Corrections found out during a routine check two days after he was picked up that he had been unaccounted for since Thursday afternoon.

The sponsor would not tell them where she took him or how he got a passport, and all sponsors were being spoken to as part of the police investigation.

"I'm not aware that any information has been provided by the sponsor," he said.

"He obtained, we understand, this passport in July of last year, so this has clearly been part of a long-term plan that he has had."

Mr Lightfoot said a prisoner being released to a sponsor involved a thorough vetting process.

"We make it very clear, as part of our vetting process, and for each individual case of temporary release, to go through the specific requirements and obligations on a sponsor," he said.

"Those responsibilities are obviously very significant, given their role in managing these prisoners during temporary release.

"In this situation we know that this was clearly communicated and we would anticipate, as is required by the licence, for the sponsor to contact us immediately, and the police, when a prisoner is outside of the direct management supervision of that sponsor."

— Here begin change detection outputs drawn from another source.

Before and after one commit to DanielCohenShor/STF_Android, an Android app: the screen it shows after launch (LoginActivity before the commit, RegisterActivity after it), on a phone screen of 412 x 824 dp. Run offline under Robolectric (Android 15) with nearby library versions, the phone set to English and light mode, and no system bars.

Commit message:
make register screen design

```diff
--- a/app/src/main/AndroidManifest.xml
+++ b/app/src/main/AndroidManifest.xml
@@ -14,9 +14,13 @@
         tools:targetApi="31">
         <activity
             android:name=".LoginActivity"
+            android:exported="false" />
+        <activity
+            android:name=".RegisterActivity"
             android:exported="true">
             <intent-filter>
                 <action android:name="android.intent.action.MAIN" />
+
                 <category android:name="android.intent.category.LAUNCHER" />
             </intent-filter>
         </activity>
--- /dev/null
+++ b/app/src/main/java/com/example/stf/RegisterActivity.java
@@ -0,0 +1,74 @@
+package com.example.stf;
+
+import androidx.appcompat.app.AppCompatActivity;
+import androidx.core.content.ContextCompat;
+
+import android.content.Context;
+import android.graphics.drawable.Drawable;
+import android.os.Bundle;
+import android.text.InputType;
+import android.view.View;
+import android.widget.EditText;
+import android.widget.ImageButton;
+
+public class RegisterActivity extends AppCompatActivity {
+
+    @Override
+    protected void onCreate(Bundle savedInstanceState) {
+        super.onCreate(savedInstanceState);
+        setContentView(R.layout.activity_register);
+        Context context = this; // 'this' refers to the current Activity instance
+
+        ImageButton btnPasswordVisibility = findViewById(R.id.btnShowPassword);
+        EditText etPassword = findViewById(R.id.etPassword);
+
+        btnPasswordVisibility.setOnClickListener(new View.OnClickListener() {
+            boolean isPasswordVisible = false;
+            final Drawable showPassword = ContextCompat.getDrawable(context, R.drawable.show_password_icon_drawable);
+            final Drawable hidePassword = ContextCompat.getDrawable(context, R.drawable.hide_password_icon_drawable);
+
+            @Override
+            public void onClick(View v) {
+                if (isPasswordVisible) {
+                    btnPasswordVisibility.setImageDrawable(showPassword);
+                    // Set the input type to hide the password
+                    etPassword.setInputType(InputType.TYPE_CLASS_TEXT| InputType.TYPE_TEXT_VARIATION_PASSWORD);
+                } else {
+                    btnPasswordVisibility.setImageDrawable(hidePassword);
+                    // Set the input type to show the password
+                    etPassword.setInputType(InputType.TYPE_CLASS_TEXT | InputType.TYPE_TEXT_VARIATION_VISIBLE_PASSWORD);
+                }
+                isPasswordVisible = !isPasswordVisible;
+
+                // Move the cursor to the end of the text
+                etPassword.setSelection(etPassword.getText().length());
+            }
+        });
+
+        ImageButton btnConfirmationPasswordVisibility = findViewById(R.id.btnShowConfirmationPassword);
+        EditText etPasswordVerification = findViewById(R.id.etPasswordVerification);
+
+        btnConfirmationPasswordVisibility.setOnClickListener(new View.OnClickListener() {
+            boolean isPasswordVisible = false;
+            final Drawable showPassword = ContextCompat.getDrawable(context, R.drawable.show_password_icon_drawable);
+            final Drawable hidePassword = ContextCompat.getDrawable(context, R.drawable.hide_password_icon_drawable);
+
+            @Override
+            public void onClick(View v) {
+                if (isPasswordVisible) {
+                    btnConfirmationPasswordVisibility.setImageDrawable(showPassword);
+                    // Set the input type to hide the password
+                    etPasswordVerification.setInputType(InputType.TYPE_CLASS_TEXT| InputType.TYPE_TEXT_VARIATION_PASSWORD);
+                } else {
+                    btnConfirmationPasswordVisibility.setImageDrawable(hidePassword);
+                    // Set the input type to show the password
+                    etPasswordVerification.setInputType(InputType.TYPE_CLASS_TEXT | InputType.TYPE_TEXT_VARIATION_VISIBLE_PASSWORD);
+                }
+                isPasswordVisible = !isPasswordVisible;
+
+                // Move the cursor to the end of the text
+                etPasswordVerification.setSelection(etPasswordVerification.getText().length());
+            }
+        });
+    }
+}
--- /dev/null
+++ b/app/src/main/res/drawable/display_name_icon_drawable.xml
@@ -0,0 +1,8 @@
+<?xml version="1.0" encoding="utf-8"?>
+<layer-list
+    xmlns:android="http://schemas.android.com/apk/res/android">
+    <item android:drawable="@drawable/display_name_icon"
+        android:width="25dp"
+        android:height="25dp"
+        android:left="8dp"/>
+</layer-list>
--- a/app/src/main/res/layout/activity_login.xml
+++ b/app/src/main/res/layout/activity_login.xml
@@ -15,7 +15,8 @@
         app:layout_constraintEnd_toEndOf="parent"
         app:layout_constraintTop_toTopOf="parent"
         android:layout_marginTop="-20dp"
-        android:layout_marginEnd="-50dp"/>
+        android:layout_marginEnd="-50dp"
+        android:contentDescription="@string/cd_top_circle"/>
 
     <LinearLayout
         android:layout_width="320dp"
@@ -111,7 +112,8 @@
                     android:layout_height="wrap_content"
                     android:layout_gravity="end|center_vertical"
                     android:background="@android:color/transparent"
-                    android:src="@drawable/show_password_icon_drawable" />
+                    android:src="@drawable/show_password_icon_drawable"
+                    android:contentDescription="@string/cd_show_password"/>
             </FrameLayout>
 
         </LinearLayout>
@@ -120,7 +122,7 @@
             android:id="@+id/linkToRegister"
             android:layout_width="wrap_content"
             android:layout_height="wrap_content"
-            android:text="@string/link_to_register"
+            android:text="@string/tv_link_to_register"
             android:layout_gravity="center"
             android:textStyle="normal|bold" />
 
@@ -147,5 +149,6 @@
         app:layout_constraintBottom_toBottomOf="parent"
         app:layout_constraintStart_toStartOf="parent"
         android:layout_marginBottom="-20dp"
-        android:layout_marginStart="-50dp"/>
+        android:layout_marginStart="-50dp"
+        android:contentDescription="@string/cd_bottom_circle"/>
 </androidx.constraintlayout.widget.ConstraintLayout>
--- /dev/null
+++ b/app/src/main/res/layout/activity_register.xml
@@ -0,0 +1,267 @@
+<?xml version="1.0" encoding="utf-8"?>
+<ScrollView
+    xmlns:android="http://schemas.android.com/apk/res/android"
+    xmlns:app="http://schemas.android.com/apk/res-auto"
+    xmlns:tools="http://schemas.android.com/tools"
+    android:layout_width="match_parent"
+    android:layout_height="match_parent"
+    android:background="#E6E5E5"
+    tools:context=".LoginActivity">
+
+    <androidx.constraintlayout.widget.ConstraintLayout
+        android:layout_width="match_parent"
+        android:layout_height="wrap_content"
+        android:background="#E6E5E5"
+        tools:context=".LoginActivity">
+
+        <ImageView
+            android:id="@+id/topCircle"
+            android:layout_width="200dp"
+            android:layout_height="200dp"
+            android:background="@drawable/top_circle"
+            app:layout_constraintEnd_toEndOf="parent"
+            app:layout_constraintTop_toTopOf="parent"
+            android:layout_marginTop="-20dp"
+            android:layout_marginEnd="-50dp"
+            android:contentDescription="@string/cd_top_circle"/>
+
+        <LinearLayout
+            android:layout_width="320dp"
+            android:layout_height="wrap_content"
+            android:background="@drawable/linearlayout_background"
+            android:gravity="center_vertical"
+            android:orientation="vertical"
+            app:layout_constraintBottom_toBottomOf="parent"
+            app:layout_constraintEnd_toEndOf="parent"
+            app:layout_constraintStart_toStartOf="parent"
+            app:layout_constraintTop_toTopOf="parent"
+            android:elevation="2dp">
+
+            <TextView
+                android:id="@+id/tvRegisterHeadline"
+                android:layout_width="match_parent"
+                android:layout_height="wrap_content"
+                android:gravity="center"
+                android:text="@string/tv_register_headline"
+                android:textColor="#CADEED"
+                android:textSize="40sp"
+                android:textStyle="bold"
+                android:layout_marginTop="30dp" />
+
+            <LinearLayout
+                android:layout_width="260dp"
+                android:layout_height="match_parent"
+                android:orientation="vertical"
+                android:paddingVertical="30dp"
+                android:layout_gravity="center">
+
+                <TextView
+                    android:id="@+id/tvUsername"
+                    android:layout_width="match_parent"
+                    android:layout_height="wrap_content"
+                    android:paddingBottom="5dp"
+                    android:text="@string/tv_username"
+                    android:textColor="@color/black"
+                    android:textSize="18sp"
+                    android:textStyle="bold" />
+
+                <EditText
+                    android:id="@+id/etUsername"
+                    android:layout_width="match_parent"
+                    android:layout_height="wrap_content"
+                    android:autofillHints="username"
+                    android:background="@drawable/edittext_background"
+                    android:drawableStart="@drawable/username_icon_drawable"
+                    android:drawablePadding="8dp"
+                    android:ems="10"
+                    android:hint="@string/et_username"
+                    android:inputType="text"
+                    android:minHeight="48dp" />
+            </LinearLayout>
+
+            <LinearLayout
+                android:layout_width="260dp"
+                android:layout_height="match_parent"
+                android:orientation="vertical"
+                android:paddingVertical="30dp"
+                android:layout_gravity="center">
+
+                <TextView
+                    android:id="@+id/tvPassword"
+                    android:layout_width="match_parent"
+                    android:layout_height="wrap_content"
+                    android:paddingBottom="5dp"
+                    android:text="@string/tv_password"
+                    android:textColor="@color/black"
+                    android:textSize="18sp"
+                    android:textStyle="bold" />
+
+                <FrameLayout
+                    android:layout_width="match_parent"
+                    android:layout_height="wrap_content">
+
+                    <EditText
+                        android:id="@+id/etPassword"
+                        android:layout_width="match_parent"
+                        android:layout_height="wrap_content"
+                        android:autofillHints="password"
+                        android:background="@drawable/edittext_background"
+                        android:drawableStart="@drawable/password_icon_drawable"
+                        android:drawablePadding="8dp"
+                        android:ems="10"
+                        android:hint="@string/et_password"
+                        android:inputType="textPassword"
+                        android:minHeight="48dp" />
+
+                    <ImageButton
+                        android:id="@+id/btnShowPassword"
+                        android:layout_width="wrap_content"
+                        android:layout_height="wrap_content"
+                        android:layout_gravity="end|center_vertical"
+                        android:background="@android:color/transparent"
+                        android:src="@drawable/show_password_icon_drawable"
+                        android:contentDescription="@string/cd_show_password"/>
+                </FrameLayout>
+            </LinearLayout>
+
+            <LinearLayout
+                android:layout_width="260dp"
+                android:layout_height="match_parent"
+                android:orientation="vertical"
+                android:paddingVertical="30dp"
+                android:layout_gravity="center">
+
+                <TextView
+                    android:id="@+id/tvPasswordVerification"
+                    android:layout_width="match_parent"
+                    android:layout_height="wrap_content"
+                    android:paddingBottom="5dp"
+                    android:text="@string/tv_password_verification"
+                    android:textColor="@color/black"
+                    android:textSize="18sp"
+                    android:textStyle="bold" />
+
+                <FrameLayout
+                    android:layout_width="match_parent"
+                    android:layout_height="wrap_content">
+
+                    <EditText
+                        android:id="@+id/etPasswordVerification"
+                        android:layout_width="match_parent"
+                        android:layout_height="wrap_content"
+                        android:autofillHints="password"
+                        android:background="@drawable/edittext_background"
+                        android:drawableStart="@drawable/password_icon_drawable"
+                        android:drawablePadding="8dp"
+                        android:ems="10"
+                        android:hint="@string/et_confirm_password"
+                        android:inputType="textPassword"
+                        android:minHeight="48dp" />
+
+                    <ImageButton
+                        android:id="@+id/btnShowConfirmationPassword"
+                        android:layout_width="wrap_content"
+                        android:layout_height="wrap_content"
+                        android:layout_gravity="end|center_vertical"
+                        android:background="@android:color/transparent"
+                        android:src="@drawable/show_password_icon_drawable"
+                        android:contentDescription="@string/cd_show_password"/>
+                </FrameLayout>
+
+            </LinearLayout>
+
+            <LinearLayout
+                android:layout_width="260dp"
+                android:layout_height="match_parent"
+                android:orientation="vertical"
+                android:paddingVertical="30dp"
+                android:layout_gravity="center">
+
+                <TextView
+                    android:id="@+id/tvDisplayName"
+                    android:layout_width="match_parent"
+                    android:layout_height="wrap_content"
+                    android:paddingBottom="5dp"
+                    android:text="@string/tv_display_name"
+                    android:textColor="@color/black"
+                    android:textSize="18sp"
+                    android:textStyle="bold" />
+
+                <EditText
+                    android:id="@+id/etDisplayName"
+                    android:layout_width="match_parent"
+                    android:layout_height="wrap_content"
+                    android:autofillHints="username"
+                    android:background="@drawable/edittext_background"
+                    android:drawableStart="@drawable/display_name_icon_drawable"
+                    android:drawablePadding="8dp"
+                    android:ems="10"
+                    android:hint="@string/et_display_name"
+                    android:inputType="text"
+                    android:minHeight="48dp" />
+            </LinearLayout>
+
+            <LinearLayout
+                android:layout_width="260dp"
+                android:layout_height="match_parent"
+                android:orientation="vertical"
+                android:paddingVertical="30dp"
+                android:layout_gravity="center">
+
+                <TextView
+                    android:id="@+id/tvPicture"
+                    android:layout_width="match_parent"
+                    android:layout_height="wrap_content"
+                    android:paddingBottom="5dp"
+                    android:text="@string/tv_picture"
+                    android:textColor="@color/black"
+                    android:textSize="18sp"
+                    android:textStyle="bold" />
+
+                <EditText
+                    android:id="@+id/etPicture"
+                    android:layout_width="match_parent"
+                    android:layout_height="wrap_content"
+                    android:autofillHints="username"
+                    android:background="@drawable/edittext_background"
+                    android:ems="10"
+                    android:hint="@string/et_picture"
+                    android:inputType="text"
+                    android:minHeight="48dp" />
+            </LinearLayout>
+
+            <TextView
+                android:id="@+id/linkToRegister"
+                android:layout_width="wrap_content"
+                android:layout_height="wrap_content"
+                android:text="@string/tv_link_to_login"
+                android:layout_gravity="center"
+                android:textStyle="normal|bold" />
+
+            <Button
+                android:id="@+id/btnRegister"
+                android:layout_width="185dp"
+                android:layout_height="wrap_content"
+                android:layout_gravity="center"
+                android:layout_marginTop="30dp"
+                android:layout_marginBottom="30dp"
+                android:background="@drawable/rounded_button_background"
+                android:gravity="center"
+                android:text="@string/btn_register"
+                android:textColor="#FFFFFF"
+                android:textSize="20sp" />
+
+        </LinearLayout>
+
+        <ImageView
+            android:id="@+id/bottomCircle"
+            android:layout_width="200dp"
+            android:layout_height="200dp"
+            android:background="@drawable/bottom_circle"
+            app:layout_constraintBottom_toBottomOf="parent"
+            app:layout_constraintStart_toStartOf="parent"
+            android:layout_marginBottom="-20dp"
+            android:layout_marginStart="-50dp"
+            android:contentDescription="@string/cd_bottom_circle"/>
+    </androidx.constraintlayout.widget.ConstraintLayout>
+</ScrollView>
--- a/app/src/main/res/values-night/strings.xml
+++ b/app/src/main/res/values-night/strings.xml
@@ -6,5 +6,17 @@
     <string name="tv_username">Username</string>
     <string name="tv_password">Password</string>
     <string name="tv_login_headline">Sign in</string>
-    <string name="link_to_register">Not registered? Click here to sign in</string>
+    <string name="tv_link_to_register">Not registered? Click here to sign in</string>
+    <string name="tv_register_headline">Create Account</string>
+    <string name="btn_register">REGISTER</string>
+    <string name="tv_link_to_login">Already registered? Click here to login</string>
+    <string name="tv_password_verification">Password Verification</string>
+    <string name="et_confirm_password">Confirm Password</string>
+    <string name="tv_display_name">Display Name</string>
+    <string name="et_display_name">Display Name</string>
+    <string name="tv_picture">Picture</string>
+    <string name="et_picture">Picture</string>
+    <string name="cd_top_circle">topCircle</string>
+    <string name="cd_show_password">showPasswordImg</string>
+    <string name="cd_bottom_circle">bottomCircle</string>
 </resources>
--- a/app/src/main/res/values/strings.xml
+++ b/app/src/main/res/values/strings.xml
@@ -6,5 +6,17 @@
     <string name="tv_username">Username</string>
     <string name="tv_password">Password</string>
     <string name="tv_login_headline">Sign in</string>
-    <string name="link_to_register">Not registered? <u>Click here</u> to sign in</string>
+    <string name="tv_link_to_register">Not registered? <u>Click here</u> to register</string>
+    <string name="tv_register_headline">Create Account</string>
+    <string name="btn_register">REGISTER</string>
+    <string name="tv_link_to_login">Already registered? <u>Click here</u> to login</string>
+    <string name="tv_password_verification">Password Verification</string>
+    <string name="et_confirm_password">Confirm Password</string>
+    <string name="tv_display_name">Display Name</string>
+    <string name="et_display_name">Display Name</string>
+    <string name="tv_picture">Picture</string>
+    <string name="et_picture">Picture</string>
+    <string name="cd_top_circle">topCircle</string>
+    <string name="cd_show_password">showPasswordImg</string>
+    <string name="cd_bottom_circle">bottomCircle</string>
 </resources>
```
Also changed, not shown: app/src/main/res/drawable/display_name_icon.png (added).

Mr Lightfoot said it would carry out a national review of the process but believed Smith planned his escape for months or years. However, it did not believe it had failed in its handling of him.

It was possible his sponsors, of whom there were two, would be charged, Mr Burgess told the press conference.

Corrections, the Department of Internal Affairs and the police were working together to determine how Smith got a passport, made arrangements to leave New Zealand, and who helped him.

"Police have, through Interpol, notified the Chilean authorities of Mr Smith's criminal history, status and known identities," they said.

"Police will pursue all available avenues to return Mr Smith to New Zealand, where he would be likely to face further charges due to his absconding."

Police Assistant Commissioner Malcolm Burgess.

Police Assistant Commissioner Malcolm Burgess. Photo: RNZ / Diego Opatowski


Police Minister Michael Woodhouse said New Zealand authorities were in close contact with their Chilean counterparts as they hunted for Smith.

New Zealand did not have a formal extradition treaty with Chile but that would not prevent his return, he said.

Labour's Corrections spokesperson, Jacinda Ardern, said it was unacceptable Corrections was not aware Smith was missing for two days.

"He should have been monitored by both probation and corrections staff, yet his disappearance was not discovered for several days," she said.

"It is incomprehensible that his 'no show' was not reported the moment he failed to arrive at his release address and that this was not picked up earlier by Corrections."

An immediate review into the circumstances surrounding his escape was needed, Ms Ardern said.

How events unfolded

  • Thursday morning : approved sponsor, a family member of Phillip John Smith, picks him up from Spring Hill prison
  • Thursday afternoon : Smith leaves sponsor's care
  • Thursday afternoon : Smith flees to Chile
  • Saturday afternoon : Department of Corrections learns about Smith's failure to comply with terms of temporary release
  • Saturday evening : Police are notified
  • Sunday : Corrections' national commissioner Jeremy Lightfoot is notified
  • Sunday 4pm : Family of victims are told Smith is missing.
  • Monday 1.25pm : Police confirm Smith fled New Zealand on a fake passport bound for Chile

Source: Department of Corrections national commissioner Jeremy Lightfoot, NZ Police.